Swiss designer Adrien Rovero finds success on his own terms, eschewing big industry in favour of independence.
I started in design really young. In Switzerland, mandatory school ends at about 14. Most people at that point continue with their studies or learn a profession. It was not so common to do internships, but I was lucky enough to get a few short ones, and I completely fell in love with design. From there, I did an apprenticeship with a firm called Atmosphere Creative (which unfortunately no longer exists).
I went to ECAL [Ecole cantonale d’art de Lausanne] for university, not because it was an easy choice of location (I grew up in the countryside around Lausanne), but because as a school it was very open minded. There was a focus on creativity rather than on the technical aspects of design. For me, it’s most important to be in an environment where you trust yourself and can experiment. You can gain the technical knowledge on your own.
It was a dream of mine to have my own studio. The apprenticeship gave me some practical business knowledge, and I already had a couple of projects started – an installation in a French park, and a scenography for a design magazine – when I graduated ECAL, so I thought, “Let’s try it.” From there, step by step, it developed. In the beginning, I was working out of my parents’ house. I designed the Pomy stool, my first collaboration with Atelier Pfister, and the Pimp series of tables and stools for Galerie Kreo in those first couple of years. Now it’s been seven years that I’ve had a studio in Renens, a suburb of Lausanne, which I share with architects. At first, I was living there. Then I got a flat and eventually rented another area of the studio, and it continues to grow. I have a CNC machine and a nice space to do models.
It’s been my fear that being independent so early would not give me access to high technology and big industry.
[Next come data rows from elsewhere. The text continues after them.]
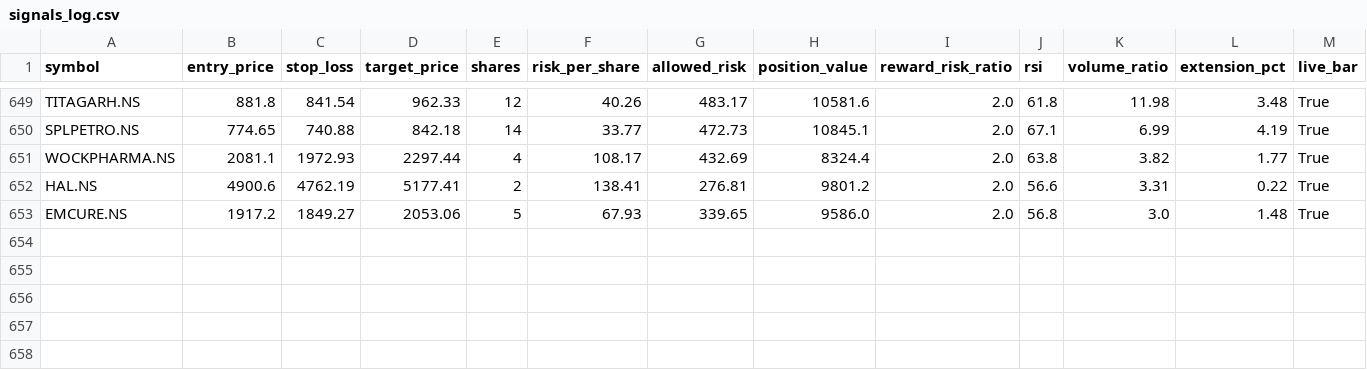
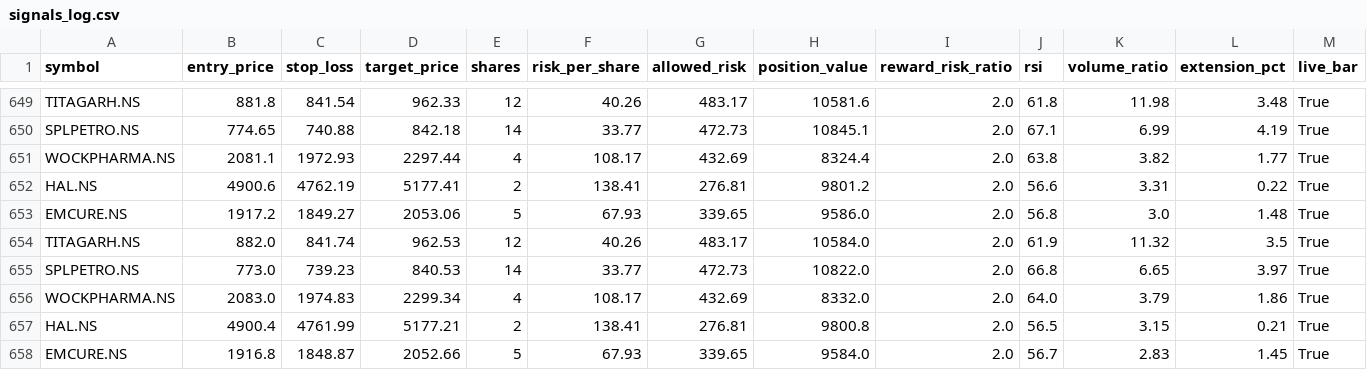
Before and after one commit to eeshanshukla12-star/nse_screener_1_.py, a CSV file: signals_log.csv, drawn as a sheet; only a part is shown, gaps mark what is left out; rows hold the shown columns only; the diff names each change by its address in the sheet, - before the commit and + after, or states it on an @@ line.

Commit message:
Update signal log [skip ci]

```diff
--- a/signals_log.csv
+++ b/signals_log.csv
+row 654: TITAGARH.NS | 882.0 | 841.74 | 962.53 | 12 | 40.26 | 483.17 | 10584.0 | 2.0 | 61.9 | 11.32 | 3.5 | True
+row 655: SPLPETRO.NS | 773.0 | 739.23 | 840.53 | 14 | 33.77 | 472.73 | 10822.0 | 2.0 | 66.8 | 6.65 | 3.97 | True
+row 656: WOCKPHARMA.NS | 2083.0 | 1974.83 | 2299.34 | 4 | 108.17 | 432.69 | 8332.0 | 2.0 | 64.0 | 3.79 | 1.86 | True
+row 657: HAL.NS | 4900.4 | 4761.99 | 5177.21 | 2 | 138.41 | 276.81 | 9800.8 | 2.0 | 56.5 | 3.15 | 0.21 | True
+row 658: EMCURE.NS | 1916.8 | 1848.87 | 2052.66 | 5 | 67.93 | 339.65 | 9584.0 | 2.0 | 56.7 | 2.83 | 1.45 | True
```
I’ve never worked with huge manufacturers, though I’m of course fascinated by industry. I work with craftsmen, with small productions. So far, it’s okay. Maybe I will never design a mass-produced plastic chair, but that’s the danger of being established so young. It’s funny, though. I get clients who are looking for someone with not so much experience, for a fresh perspective.
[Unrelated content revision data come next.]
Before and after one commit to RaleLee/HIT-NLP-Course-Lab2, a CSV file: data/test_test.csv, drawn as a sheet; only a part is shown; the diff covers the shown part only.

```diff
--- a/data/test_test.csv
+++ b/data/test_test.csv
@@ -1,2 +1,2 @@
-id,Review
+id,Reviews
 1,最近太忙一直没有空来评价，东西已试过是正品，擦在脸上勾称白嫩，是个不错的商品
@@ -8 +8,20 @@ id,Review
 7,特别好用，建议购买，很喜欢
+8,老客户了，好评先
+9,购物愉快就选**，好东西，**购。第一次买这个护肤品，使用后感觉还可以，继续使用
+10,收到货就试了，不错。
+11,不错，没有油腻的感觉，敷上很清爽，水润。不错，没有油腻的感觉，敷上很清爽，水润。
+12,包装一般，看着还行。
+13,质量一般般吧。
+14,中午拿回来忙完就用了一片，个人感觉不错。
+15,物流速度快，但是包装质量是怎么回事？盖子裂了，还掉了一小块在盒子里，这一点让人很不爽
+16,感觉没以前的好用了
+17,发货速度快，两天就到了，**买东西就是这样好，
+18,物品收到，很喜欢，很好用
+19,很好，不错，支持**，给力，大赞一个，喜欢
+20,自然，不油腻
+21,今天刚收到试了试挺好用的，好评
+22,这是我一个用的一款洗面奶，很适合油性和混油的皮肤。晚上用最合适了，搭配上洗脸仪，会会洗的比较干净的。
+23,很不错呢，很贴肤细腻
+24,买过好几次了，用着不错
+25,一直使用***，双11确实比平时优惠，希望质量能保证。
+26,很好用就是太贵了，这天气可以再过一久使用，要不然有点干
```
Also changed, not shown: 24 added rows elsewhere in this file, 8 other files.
I started working with Hermès after meeting Pascale Mussard, the co-artistic director. I’d won a prize in a competition called Villa Noailles, in the south of France, and she approached me because she liked my display in the winners’ exhibition. First I worked with them on the scenography for a private show in Paris, to exhibit the leather division’s new products. Then it slowly continued and moved into a few more projects, like the series Opercule for Cristalleries Saint-Louis, a glass brand that is part of Hermès, and eventually we developed Clickazoo, a collection of foldable leather animals.
It has happened like that a few times, where first I did an exhibition design for a company and then an object. The exhibits help to connect me with clients, because you have to really understand the brand. This work also helps with income, so I try to keep a 60/40 balance with objects and scenography. The financial part of being a designer is complicated. There are so few brands doing interesting work, and lots of designers. If you do it for the money, you should change direction. It’s not something we discuss at school, how difficult it will be. It’s a fantastic job, but it requires patience and energy. If you’re not totally sure, find something else.
I like to work with boundaries, whether it’s for a manufacturer or not. If I work on my own, I set up my own rules. The context for me is important. If you do a limited edition piece, like the Pimp series, the price may not be a priority. If you do something for Ikea, it’s completely the opposite.
People describe my work as very conceptual. It’s never a stack of functions and that’s all. The Aspartame series, which I showed in Milan this year, is named for its synthetic materials: silicone and Corian. I wanted to express that it is not craft, but very much extrusions and industrial. It was not meant for mass production, more as an exploration. If that were the case, I would have thought about using different materials.
More and more, I’ve started to pay attention to colour. For example, Pimp started from colour. We used an aluminum anodizing process that makes bright, very specific colours you cannot get from painting.
“Playful” is a good word to describe my work. Just as long as people don’t call it humorous. Like the Eameses said, toys are very serious. There is something playful and pleasurable about them, but it’s not a joke.
1981, Pompaples, Switzerland
Bachelor’s (2004) and master’s (2006) in industrial design from ECAL (Ecole cantonale d’art de Lausanne)
2006 Jury prize, Design Parade, Villa Noailles, France; Solutions légères, for the collective Inout, Biennale du Design, Saint-Étienne; 2011 Swiss federal design prize
2008 Droog’s A Touch of Green, Fondazione Antonio Mazzotta, Milan; 2013 Mountain Climbers, Design Miami, Basel, Switzerland;
2015 Aspartame limited edition, Brand New World, Dušan, Milan
Selected clients Atelier Pfister, Campeggi, Centre Pompidou, Cristalleries Saint-Louis, Droog, Hermès